Nothing teaches children responsibility and the rewards of hardwork like raising livestock. Unfortunately that undertaking can come with some harsh lessons in reality you may not be ready to teach your small children.
Not so very long ago we acquired five white hens. Everyone in the Harris household was quite taken with the birds, and it became a daily sprint when we got home to check the chicken coop for eggs. A nice routine developed. We checked for eggs and fed the chickens morning and evening and they were turned loose while we were at home to free range. At twilight the hens would return to their coop to roost for the night in their cozy boxes, we had only to shut the door. There was no fear of attack from a fox or weasel because the coop was built firm and tight. All was well. Or so we thought.
In the beginning we didn't have a rooster, so our dog Buster looked after our little flock. He doesn't know he's a dog you see. Whenever the chickens were free ranging Buster would stay nearby and keep an eye on things and the birds would follow him around, even into his dog house. Leave it to our family to come across a rooster in need of psychiatric counseling. Apparently this bird lived in a poultry war zone before he came to us and is now suffering from post traumatic stress disorder. I'll come back to that.
One spring like Saturday I was off to Mount Vernon with the kids on a field trip and my husband Jay was called in to work. While we were away we allowed the chickens to roam free under Buster's watchful eye and the spastic guidance of Jethro the rooster. Stopping home at lunch Jay found all to be well. Borrowing a tool from our garage at three o'clock, my father-in-law found all to be well. When we all arrived home at 5:30, things were not well. There was not a chicken to be found, only piles of feathers. Four neat piles to be exact dotted across the yard. No blood. No bodies. No trail. The only clue was some matted grass in the hay field next door. Perhaps a fox or coyote had lain in wait and picked off the birds one by one? A single egg was left in the coop, our eight-year-old said it was "for hope".
Our distraught family plodded inside and I began the gloomy explanation of what happened to our chickens when two of the hens staggered back into the yard! They were haggard and half naked, but alive. We placed them in the coop with fresh food and water and left the door open in hopes the others might return. Jethro the psycho rooster was discovered in the rafters of the shed, his PTSD elevated to a whole new level.
An hour later we looked out the window to see the dog's nose buried in the grass, and then suddenly he threw a mouthful of feathers into the air! Buster was holding down a chicken with his paw and ripping its feathers out with his mouth. The chicken was playing dead. The culprit had been found. As much as we hated to believe it our gentle dog was "playing" with the chickens. Try explaining that to your kids!

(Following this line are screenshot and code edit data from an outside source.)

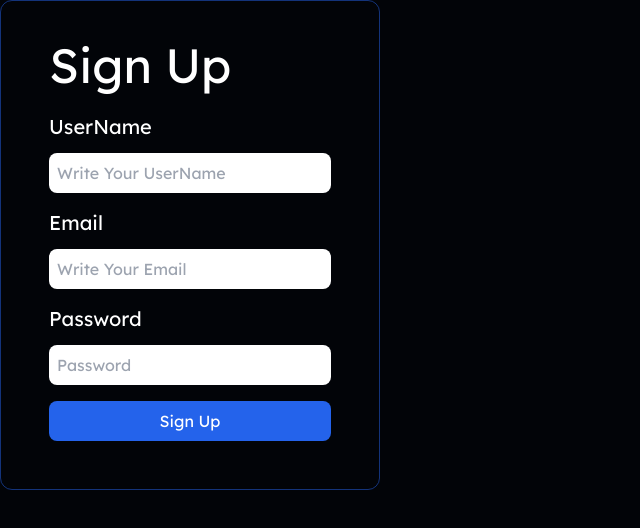
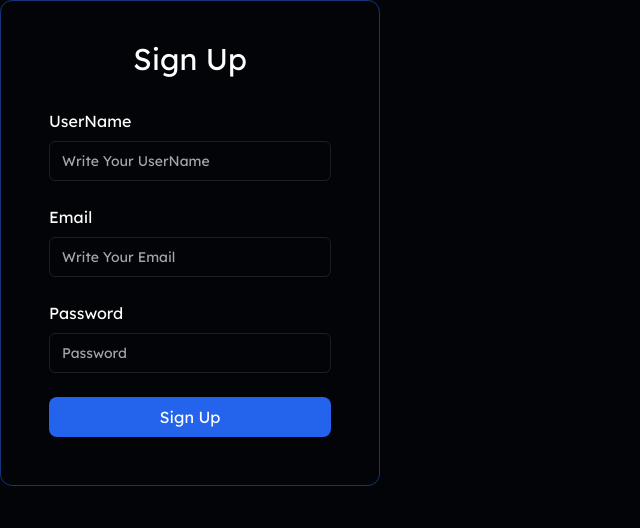
Before and after one commit to KireetS/webdevproject, a Next.js app: page /signup/signup-form in a window 1280 px wide. Shown: the top 528 px of the page, without its empty margins (0-640 px from the left). Built offline with nearby package versions, Linux system fonts and the light colour scheme.

Commit message:
modify: frontend changes and form styling

```diff
--- a/src/components/ui/SignUp.tsx
+++ b/src/components/ui/SignUp.tsx
@@ -1,103 +1,117 @@
 import React from "react";
-import { FieldValue, FieldValues, SubmitHandler, useForm } from "react-hook-form";
+import {
+    FieldValue,
+    FieldValues,
+    SubmitHandler,
+    useForm,
+} from "react-hook-form";
 import Button from "./button";
-export type signUpFormType ={
-    name : string,
-   email:string,
-   password:string
-   }
+export type signUpFormType = {
+    name: string;
+    email: string;
+    password: string;
+};
 
-const SignUp =()=>{
+const SignUp = () => {
     const {
         register,
         handleSubmit,
         reset,
-    formState:{errors,isSubmitSuccessful}
-}=useForm();
+        formState: { errors, isSubmitSuccessful, touchedFields },
+    } = useForm();
 
-
-const signupform : SubmitHandler<FieldValues> = async(data,event) => {
+    const signupform: SubmitHandler<FieldValues> = async (data, event) => {
         console.log("Logging data", data);
         console.log(event);
-    if(isSubmitSuccessful){
+        if (isSubmitSuccessful) {
             reset({
-            UserName:'',
-            email:"",
-            Password:"",
-        })
+                UserName: "",
+                email: "",
+                Password: "",
+            });
         }
-    try{
-        console.log(data)
-    }
-    catch(error){
-
-    }
-}
-return(
+        try {
+            console.log(data);
+        } catch (error) {}
+    };
+    return (
         <div>
             <form onSubmit={handleSubmit(signupform)}>
-            <div className="flex flex-col mx-auto gap-4">
+                <div className="flex flex-col mx-auto gap-6">
                     {/* UserName */}
-                <div className="flex flex-col gap-3 w-full ">
-                    <label htmlFor='UserName' className="text-bold text-xl text-white">UserName</label>
+                    <div className="flex flex-col gap-2 w-full ">
+                        <label
+                            htmlFor="UserName"
+                            className="text-semibold text-base"
+                        >
+                            UserName
+                        </label>
                         <input
                             type="text"
                             placeholder="Write Your UserName"
-                        className="text-black rounded-lg p-2"
-                        {...register("UserName", {required: true})}
+                            className="flex h-10 w-full rounded-md border border-input bg-transparent px-3 py-1 text-sm shadow-sm transition-colors placeholder:text-muted-foreground focus-visible:outline-none focus-visible:ring-1 focus-visible:ring-ring"
+                            {...register("UserName", { required: true })}
                         />
                         {errors.UserName && (
-                        <span>
-                            enter your correct UserName
+                            <span className="text-destructive text-xs">
+                                Enter a valid username.
                             </span>
                         )}
                     </div>
                     {/* email */}
-                <div className="flex flex-col gap-3 w-full">
-                    <label htmlFor='email' className="text-bold text-xl text-white">Email</label>
+                    <div className="flex flex-col gap-2 w-full">
+                        <label
+                            htmlFor="email"
+                            className="text-semibold text-base"
+                        >
+                            Email
+                        </label>
                         <input
                             type="email"
                             placeholder="Write Your Email"
-                        className="text-black rounded-lg p-2"
+                            className="flex h-10 w-full rounded-md border border-input bg-transparent px-3 py-1 text-sm shadow-sm transition-colors placeholder:text-muted-foreground focus-visible:outline-none focus-visible:ring-1 focus-visible:ring-ring disabled:cursor-not-allowed disabled:opacity-50"
                             {...register("email", {
                                 required: true,
                                 pattern: {
                                     value: /^[a-zA-Z0-9._-]+@[a-zA-Z0-9.-]+\.[a-zA-Z]{2,4}$/,
                                     message: "Email address is not valid.",
-                            }
+                                },
                             })}
                         />
                         {errors.email && (
-                        <span>
-                            enter your correct email
+                            <span className="text-destructive text-xs">
+                                Enter a valid email.
                             </span>
                         )}
                     </div>
                     {/* Password */}
-                <div className="flex flex-col gap-3 w-full">
-                    <label htmlFor='Password' className="text-bold text-xl text-white" >Password</label>
+                    <div className="flex flex-col gap-2 w-full">
+                        <label
+                            htmlFor="Password"
+                            className="text-semibold text-base"
+                        >
+                            Password
+                        </label>
                         <input
                             type="Password"
-
                             placeholder="Password"
-                        className="text-black rounded-lg p-2"
-                        {...register("Password", {required: true})}
+                            className="flex h-10 w-full rounded-md border border-input bg-transparent px-3 py-1 text-sm shadow-sm transition-colors placeholder:text-muted-foreground focus-visible:outline-none focus-visible:ring-1 focus-visible:ring-ring disabled:cursor-not-allowed disabled:opacity-50"
+                            {...register("Password", { required: true })}
                         />
                         {errors.Password && (
-                        <span>
-                            enter your correct Password
+                            <span className="text-destructive text-xs">
+                                Enter a valid password.
                             </span>
                         )}
                     </div>
                     {/* Button */}
-                <Button className="flex justify-center"  type = "submit" >
+                    <Button className="flex justify-center" type="submit">
                         Sign Up
                     </Button>
                 </div>
-
             </form>
         </div>
-)
-}
+    );
+};
 
-export default SignUp
+export default SignUp;
--- a/src/pages/signup/signin-form.tsx
+++ b/src/pages/signup/signin-form.tsx
@@ -2,12 +2,12 @@ import React from "react";
 import SignIn from "@/components/ui/SignIn";
 
 
-const SignInPage = ()=>{
+const SignInForm = ()=>{
   return(
     <div  className="flex-col space-y-6 w-full max-w-[380px] border-primary/50 hover:border-primary border hover:shadow-2xl hover:shadow-primary/20 rounded-xl lg:p-12 lg:pt-10 p-6 pt-5 transition-all duration-300 ease-in-out">
-      <h1 className="text-bold text-5xl">Sign In </h1>
+      <h1 className="text-bold text-3xl text-center mb-8">Sign In</h1>
       <SignIn></SignIn>
     </div>
   )
 }
-export default SignInPage
+export default SignInForm
--- a/src/pages/signup/signup-form.tsx
+++ b/src/pages/signup/signup-form.tsx
@@ -1,12 +1,12 @@
 import React from "react";
 import SignUp from "@/components/ui/SignUp";
 
-const SignUpPage = ()=>{
+const SignUpForm = ()=>{
   return(
     <div className="space-y-6 w-full max-w-[380px] border-primary/50 hover:border-primary border hover:shadow-2xl hover:shadow-primary/20 rounded-xl lg:p-12 lg:pt-10 p-6 pt-5 transition-all duration-300 ease-in-out" >
-      <h2 className="text-bold text-5xl">Sign Up</h2>
+      <h1 className="text-bold text-3xl text-center mb-8">Sign Up</h1>
       <SignUp></SignUp>
     </div>
   )
 }
-export default SignUpPage
+export default SignUpForm
--- a/src/pages/signup/signup-page.tsx
+++ b/src/pages/signup/signup-page.tsx
@@ -1,10 +1,10 @@
 "use client";
 import Image from "next/image";
-import SignUpPage from "./signup-form";
+import SignUpForm from "./signup-form";
 import React, { useState } from "react";
 import Button from "@/components/ui/button";
-import SignInPage from "./signin-form";
 import { cn } from "@/lib/utils";
+import SignInForm from "./signin-form";
 
 
 const SignupPage = () => {
@@ -13,9 +13,9 @@ const SignupPage = () => {
         <div className={cn(`min-w-screen flex min-h-screen`, toggle ? "flex-row" : "flex-row-reverse")}>
             <div className="xl:py-0 py-24 xl:px-16 px-4 xl:basis-1/2 basis-full flex justify-center items-center flex-col">
                 {!toggle ? (
-                    <SignUpPage />
+                    <SignUpForm />
                 ) : (
-                    <SignInPage />
+                    <SignInForm />
                 )}
             </div>
             <div className="basis-1/2 relative min-h-screen h-full xl:flex hidden">
```
Also changed, not shown: src/components/ui/SignIn.tsx (+41 -42 lines). Lines whose indentation alone changed are shown as unchanged.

Several attempts were made to break Buster of his chicken habit, but to no avail. Now when the chickens roam the dog is tied. Sadly we still only have two hens and a rooster, though we hope to add a few more. The ladies have finally recovered enough to start laying eggs again. Jethro the rooster is as disturbed as ever. If you ever drive by around twilight and see the entire Harris family in the yard running in zig zagged circles and waving our arms over our heads, don't worry we're not doing some demented rain dance. We're just penning up a rooster for the night and teaching our kids a few life lessons.

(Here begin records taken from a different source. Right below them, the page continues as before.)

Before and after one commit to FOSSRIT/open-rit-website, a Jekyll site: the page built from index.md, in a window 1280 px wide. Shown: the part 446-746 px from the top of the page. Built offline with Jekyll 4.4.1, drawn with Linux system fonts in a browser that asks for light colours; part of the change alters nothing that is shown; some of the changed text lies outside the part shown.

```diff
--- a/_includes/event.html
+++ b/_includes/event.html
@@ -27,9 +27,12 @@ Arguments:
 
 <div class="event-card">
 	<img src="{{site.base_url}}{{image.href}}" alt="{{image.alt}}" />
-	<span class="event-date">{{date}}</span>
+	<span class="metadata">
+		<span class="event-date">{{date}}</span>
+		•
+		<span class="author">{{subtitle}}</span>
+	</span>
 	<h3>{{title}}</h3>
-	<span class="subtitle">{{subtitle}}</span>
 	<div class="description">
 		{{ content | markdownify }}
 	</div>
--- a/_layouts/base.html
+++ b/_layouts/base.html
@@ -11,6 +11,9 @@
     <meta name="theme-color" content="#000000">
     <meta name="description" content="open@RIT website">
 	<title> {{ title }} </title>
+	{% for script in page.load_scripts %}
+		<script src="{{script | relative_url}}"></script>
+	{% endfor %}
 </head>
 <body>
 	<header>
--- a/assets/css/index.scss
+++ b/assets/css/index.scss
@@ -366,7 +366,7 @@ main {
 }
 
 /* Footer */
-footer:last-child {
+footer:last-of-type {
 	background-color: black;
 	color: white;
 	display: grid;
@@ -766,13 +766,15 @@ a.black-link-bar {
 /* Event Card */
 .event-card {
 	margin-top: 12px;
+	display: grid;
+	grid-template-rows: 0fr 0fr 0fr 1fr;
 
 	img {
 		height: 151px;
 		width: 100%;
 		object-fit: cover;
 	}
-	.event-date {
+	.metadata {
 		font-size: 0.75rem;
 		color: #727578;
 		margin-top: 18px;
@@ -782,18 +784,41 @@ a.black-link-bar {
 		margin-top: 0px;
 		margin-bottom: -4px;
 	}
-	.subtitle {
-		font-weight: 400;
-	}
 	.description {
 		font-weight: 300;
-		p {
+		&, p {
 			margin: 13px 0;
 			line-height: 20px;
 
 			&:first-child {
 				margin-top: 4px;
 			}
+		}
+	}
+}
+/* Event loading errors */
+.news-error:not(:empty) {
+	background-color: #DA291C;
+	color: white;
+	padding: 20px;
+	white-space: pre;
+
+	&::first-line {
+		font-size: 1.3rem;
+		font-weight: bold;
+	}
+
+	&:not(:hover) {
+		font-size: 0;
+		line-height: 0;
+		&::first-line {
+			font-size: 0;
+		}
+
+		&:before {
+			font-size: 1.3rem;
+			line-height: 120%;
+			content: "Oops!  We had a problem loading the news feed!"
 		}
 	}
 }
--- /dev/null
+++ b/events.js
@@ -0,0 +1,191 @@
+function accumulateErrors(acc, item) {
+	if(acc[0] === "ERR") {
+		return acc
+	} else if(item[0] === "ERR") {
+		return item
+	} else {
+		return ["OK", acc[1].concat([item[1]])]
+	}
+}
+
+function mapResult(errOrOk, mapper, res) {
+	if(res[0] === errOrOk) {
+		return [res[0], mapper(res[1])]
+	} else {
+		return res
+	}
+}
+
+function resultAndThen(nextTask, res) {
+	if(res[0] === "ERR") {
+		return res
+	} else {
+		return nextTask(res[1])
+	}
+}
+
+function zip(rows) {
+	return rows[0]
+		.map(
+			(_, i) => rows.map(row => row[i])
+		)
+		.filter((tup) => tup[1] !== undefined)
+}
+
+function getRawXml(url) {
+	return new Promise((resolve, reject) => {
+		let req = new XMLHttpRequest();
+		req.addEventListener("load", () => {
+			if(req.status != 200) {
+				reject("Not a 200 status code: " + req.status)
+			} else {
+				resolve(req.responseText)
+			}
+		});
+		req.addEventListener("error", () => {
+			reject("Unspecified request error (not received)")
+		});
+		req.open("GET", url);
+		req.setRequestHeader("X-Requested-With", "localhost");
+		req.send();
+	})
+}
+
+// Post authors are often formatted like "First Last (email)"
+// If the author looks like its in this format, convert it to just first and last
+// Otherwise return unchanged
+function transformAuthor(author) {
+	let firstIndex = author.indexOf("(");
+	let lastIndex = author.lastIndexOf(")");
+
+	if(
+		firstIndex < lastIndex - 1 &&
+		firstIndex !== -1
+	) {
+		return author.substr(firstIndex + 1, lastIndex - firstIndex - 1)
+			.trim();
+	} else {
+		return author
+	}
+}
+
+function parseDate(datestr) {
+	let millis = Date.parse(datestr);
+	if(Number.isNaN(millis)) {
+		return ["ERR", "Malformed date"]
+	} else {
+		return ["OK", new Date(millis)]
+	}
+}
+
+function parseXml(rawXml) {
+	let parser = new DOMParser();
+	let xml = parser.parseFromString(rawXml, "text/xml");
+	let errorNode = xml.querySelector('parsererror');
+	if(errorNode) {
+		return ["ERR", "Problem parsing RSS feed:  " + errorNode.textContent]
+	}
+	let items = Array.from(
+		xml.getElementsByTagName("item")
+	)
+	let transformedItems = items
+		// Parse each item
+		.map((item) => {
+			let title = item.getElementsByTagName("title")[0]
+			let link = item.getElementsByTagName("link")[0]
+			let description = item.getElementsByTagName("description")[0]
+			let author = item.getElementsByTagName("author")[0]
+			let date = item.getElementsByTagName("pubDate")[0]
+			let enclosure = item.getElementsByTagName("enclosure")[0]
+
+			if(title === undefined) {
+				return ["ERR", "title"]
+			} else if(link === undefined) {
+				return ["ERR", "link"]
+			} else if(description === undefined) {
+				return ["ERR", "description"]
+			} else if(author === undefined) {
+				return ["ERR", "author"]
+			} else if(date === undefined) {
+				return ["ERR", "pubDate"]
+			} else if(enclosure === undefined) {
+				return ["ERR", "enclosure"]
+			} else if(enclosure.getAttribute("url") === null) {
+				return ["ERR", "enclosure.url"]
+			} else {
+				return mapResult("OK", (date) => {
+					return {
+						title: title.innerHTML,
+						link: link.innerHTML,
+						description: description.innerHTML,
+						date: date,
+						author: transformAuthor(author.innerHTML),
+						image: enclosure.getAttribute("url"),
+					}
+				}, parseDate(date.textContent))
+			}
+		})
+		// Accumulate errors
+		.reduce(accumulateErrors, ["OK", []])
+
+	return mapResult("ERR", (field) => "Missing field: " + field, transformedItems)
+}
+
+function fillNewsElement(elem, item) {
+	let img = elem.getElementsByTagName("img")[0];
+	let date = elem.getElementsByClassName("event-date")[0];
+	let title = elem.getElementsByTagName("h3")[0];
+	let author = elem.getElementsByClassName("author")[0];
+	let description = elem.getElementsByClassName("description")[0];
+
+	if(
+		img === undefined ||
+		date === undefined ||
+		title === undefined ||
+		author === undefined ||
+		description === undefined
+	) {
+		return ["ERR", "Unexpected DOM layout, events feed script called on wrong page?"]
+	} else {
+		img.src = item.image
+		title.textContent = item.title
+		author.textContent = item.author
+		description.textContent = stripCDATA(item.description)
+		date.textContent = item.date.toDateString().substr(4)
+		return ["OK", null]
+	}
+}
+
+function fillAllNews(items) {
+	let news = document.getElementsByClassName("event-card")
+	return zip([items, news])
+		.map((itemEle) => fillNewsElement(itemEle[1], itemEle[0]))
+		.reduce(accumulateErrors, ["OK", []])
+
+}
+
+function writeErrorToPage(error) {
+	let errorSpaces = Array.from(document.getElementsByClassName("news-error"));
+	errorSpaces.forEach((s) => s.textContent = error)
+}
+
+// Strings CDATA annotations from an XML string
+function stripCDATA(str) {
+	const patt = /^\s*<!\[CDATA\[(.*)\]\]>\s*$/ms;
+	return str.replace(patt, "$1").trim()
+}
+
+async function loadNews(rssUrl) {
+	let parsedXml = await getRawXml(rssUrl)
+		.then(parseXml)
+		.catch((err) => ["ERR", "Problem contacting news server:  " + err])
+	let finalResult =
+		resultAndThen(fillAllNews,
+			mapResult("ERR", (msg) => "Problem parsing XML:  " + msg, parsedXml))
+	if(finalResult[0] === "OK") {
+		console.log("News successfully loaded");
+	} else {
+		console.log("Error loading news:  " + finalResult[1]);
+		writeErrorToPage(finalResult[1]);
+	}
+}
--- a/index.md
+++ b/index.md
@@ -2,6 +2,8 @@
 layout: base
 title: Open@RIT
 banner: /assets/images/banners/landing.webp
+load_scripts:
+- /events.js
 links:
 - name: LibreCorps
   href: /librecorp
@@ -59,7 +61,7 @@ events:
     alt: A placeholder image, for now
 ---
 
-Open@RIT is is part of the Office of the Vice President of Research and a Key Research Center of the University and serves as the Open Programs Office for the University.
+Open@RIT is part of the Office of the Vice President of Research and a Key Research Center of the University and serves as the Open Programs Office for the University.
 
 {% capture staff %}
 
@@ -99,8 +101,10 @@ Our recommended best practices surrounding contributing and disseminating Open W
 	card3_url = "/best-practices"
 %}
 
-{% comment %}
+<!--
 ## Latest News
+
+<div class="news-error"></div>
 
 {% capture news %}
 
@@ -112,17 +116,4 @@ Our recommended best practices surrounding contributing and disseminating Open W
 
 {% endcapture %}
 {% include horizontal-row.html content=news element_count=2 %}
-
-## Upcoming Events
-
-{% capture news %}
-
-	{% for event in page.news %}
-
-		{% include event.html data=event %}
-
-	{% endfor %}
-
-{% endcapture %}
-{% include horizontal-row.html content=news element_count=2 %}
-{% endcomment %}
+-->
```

Now for a book update! Reviews from the early readers have been fantastic. I'm really shocked (and pleased) at how positive the feedback has been. I'm taking some vacation time to work on editing based on the information I've received and I hope to have the manuscript off for grammar editing next week. At the same time I will be searching for an agent to represent me with publishers. Keep your fingers crossed and stay tuned for details!